- What you should do:
Your answer should be one number, the count of lines in the records that carry the string "return".

- Given data:
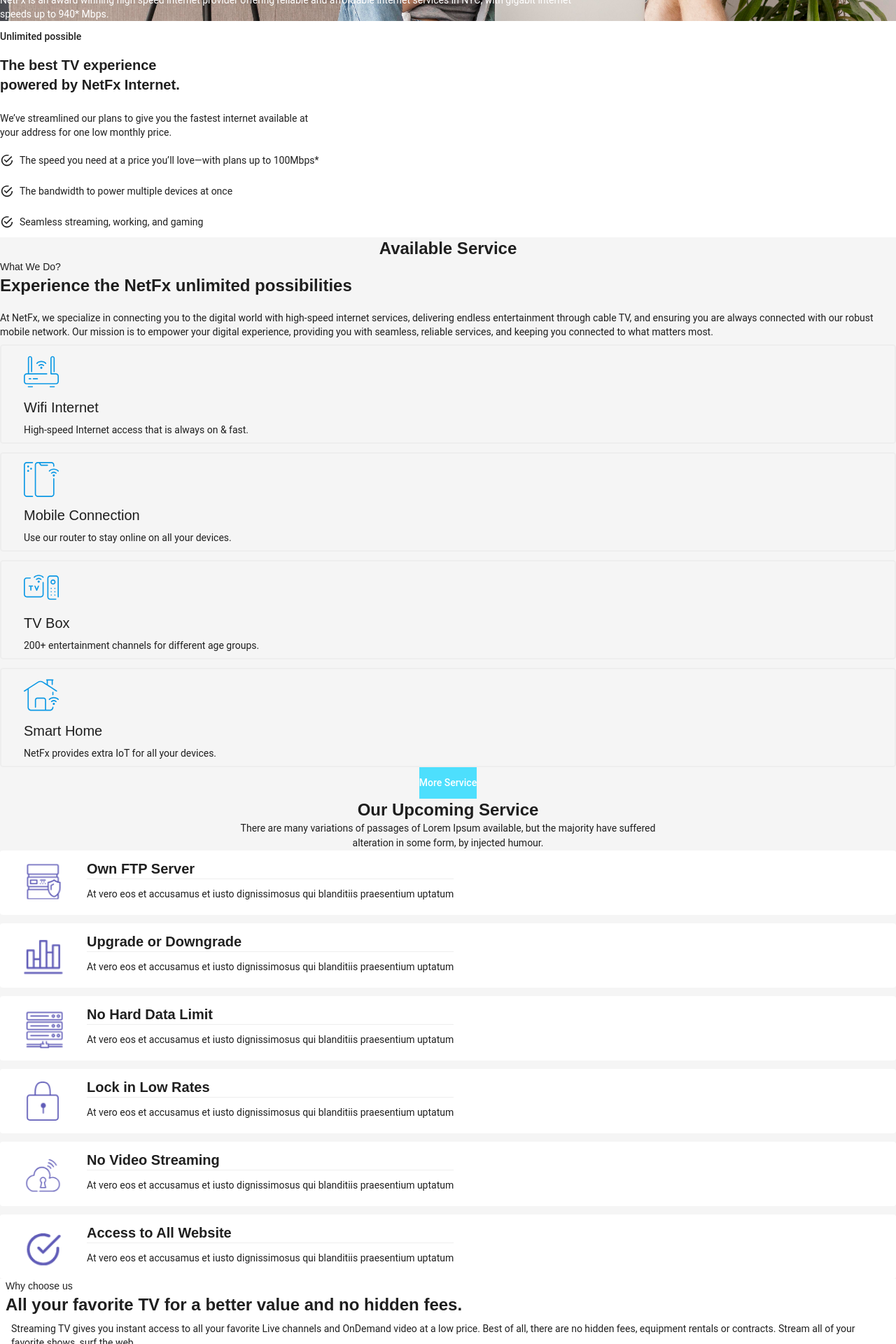
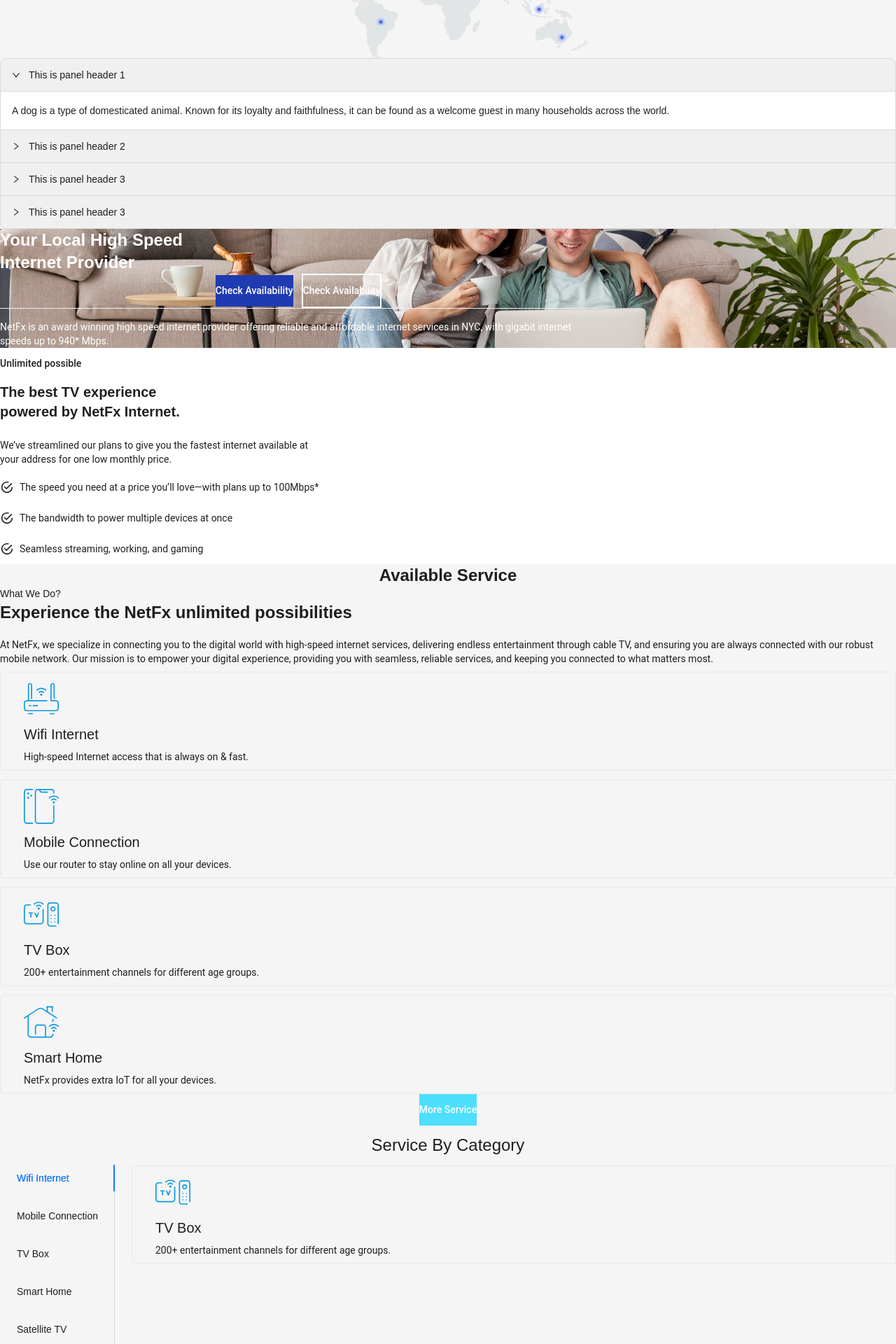
Before and after one commit to nazmul162001/Internet-Service-Provider_Client, a Next.js app: page / in a window 1280 px wide. Shown: the part 1080-3000 px from the top of the page at 70% size. Built offline with nearby package versions, Linux system fonts and the light colour scheme; no server answers.

Commit message:
update service by category

```diff
--- a/package.json
+++ b/package.json
@@ -8,6 +8,7 @@
     "start": "next start"
   },
   "dependencies": {
+    "@dnd-kit/utilities": "^3.2.1",
     "@hookform/resolvers": "^3.3.2",
     "@material-tailwind/react": "^2.1.2",
     "@reduxjs/toolkit": "^1.9.7",
--- a/src/components/HomePage/Faq/Accordion.tsx
+++ b/src/components/HomePage/Faq/Accordion.tsx
@@ -1,103 +1,38 @@
 import React from 'react'
-import {
-  Accordion,
-  AccordionHeader,
-  AccordionBody,
-} from '@material-tailwind/react'
+import type { CollapseProps } from 'antd'
+import { Collapse } from 'antd'
 
-const plusIcon = (
-  <svg
-    xmlns='http://www.w3.org/2000/svg'
-    viewBox='0 0 24 24'
-    className='w-4 h-4'
-  >
-    <path d='M11 11V5H13V11H19V13H13V19H11V13H5V11H11Z'></path>
-  </svg>
-)
+const text = `
+  A dog is a type of domesticated animal.
+  Known for its loyalty and faithfulness,
+  it can be found as a welcome guest in many households across the world.
+`
 
-const minusIcon = (
-  <svg
-    xmlns='http://www.w3.org/2000/svg'
-    viewBox='0 0 24 24'
-    className='w-4 h-4'
-  >
-    <path d='M5 11V13H19V11H5Z'></path>
-  </svg>
-)
+const items: CollapseProps['items'] = [
+  {
+    key: '1',
+    label: 'This is panel header 1',
+    children: <p className='mb-3'>{text}</p>,
+  },
+  {
+    key: '2',
+    label: 'This is panel header 2',
+    children: <p className='mb-3'>{text}</p>,
+  },
+  {
+    key: '3',
+    label: 'This is panel header 3',
+    children: <p className='mb-3'>{text}</p>,
+  },
+  {
+    key: '3',
+    label: 'This is panel header 3',
+    children: <p className='mb-3'>{text}</p>,
+  },
+]
 
-interface IconProps {
-  id: number
-  open: number
+const Accordion = () => {
+  return <Collapse items={items} defaultActiveKey={['1']} />
 }
 
-function Icon({ id, open }: IconProps) {
-  return id === open ? minusIcon : plusIcon
-}
-
-export function AccordionCustomIcon() {
-  const [open, setOpen] = React.useState(0)
-
-  const handleOpen = (value: number) => setOpen(open === value ? 0 : value)
-
-  return (
-    <>
-      <Accordion open={open === 1}>
-        <AccordionHeader
-          className='accordion-hover mb-2 text-[#112164] font-medium p-2 bg-white hover:text-white transition-all duration-500 hover:bg-[#1f3bb1] flex justify-between items-center text-left'
-          onClick={() => handleOpen(1)}
-        >
-          <span>Why NetFx home internet service?</span>
-          <span className='ms-auto'>{Icon({ id: 1, open })}</span>
-        </AccordionHeader>
-        <AccordionBody>
-          There are plenty of reasons to choose NetFx as your ISP (internet
-          service provider.) NetFx Internet is #1 in customer satisfaction over
-          other major cable Internet providers1. With NetFx, you’ll also enjoy
-          99% reliability and experience.
-        </AccordionBody>
-      </Accordion>
-      <Accordion open={open === 2}>
-        <AccordionHeader
-          className='mb-2 text-[#112164] font-medium p-2 bg-white hover:text-white transition-all duration-500 hover:bg-[#1f3bb1] flex justify-between items-center'
-          onClick={() => handleOpen(2)}
-        >
-          <span>Which NetFx Internet plan is the fastest?</span>
-          <span className='ms-auto'>{Icon({ id: 2, open })}</span>
-        </AccordionHeader>
-        <AccordionBody>
-          Were not always in the position that we want to be at. Wee constantly
-          growing. Were constantly making mistakes. constantly trying to express
-          ourselves and actualize our dreams.
-        </AccordionBody>
-      </Accordion>
-      <Accordion open={open === 3}>
-        <AccordionHeader
-          className='mb-2 text-[#112164] font-medium p-2 bg-white hover:text-white transition-all duration-500 hover:bg-[#1f3bb1] flex justify-between items-center'
-          onClick={() => handleOpen(3)}
-        >
-          <span>What WiFi services are available?</span>
-          <span className='ms-auto'>{Icon({ id: 3, open })}</span>
-        </AccordionHeader>
-        <AccordionBody>
-          We are not always in the position that we want to be at. We are
-          constantly growing. We are constantly making mistakes. We are
-          constantly trying to express ourselves and actualize our dreams.
-        </AccordionBody>
-      </Accordion>
-      <Accordion open={open === 4}>
-        <AccordionHeader
-          className='mb-2 text-[#112164] font-medium p-2 bg-white hover:text-white transition-all duration-500 hover:bg-[#1f3bb1] flex justify-between items-center'
-          onClick={() => handleOpen(4)}
-        >
-          <span>What channels do you get with NetFx+ TV packages?</span>
-          <span className='ms-auto'>{Icon({ id: 4, open })}</span>
-        </AccordionHeader>
-        <AccordionBody>
-          We are not always in the position that we want to be at. We are
-          constantly growing. We are constantly making mistakes. We are
-          constantly trying to express ourselves and actualize our dreams.
-        </AccordionBody>
-      </Accordion>
-    </>
-  )
-}
+export default Accordion
--- a/src/components/HomePage/Faq/Faq.tsx
+++ b/src/components/HomePage/Faq/Faq.tsx
@@ -1,5 +1,5 @@
 import Image from 'next/image'
-import { AccordionCustomIcon } from './Accordion'
+import Accordion from './Accordion'
 
 const Faq = () => {
   return (
@@ -17,7 +17,7 @@
           </div>
         </div>
         <div>
-          <AccordionCustomIcon />
+          <Accordion />
         </div>
       </div>
     </section>
--- a/src/components/HomePage/Home.tsx
+++ b/src/components/HomePage/Home.tsx
@@ -7,7 +7,7 @@
 import GetStart from './GetStart/GetStart'
 import Blogs from './LatestBlogs/Blogs'
 import OurPackage from './OurPackage/OurPackage'
-import ServiceByCategory from './ServiceByCategory/ServiceByCategory'
+import ServiceByCategoryLatest from './ServiceByCategory/ServiceCategoryLatest'
 import TestiMonial from './Testmonial/TestMonial'
 import UpComing from './UpCommingService/UpComing'
 import WhatWeDo from './WhatWeDo/WhatWeDo'
@@ -17,11 +17,12 @@
   return (
     <section className='w-full'>
       <Banner />
-      {/* <Faq /> */}
+      <Faq />
       <Extra />
       <ExtraTwo />
       <WhatWeDo />
       {/* <ServiceByCategory /> */}
+      <ServiceByCategoryLatest />
       <UpComing />
       <WhyChooseUs />
       <FindArea />
--- /dev/null
+++ b/src/components/HomePage/ServiceByCategory/ServiceCategoryLatest.tsx
@@ -0,0 +1,41 @@
+import React from 'react'
+import { Tabs } from 'antd'
+import HomeInternet from './ServiceComponent/HomeInternet'
+
+const ServiceCategoryLatest = () => {
+  return (
+    <section className='w-full h-screen my-10 px-5 md:px-10'>
+      <h2 className='w-full text-center py-3 mb-10 text-2xl md:text-3xl lg:text-4xl font-medium text-[#112164]'>
+        Service By Category
+      </h2>
+      <Tabs tabPosition='left'>
+        <Tabs.TabPane tab='Wifi Internet' key='1'>
+          <HomeInternet />
+        </Tabs.TabPane>
+        <Tabs.TabPane tab='Mobile Connection' key='2'>
+          Content of Tab 2
+        </Tabs.TabPane>
+        <Tabs.TabPane tab='TV Box' key='3'>
+          Content of Tab 3
+        </Tabs.TabPane>
+        <Tabs.TabPane tab='Smart Home' key='4'>
+          Content of Tab 4
+        </Tabs.TabPane>
+        <Tabs.TabPane tab='Satellite TV' key='5'>
+          Content of Tab 5
+        </Tabs.TabPane>
+        <Tabs.TabPane tab='Internet' key='6'>
+          Content of Tab 5
+        </Tabs.TabPane>
+        <Tabs.TabPane tab='Broadband' key='7'>
+          Content of Tab 5
+        </Tabs.TabPane>
+        <Tabs.TabPane tab='Business' key='8'>
+          Content of Tab 5
+        </Tabs.TabPane>
+      </Tabs>
+    </section>
+  )
+}
+
+export default ServiceCategoryLatest
```
Also changed, not shown: 1 other file (tests, documents, lock files or other folders).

- Solution to this problem:
6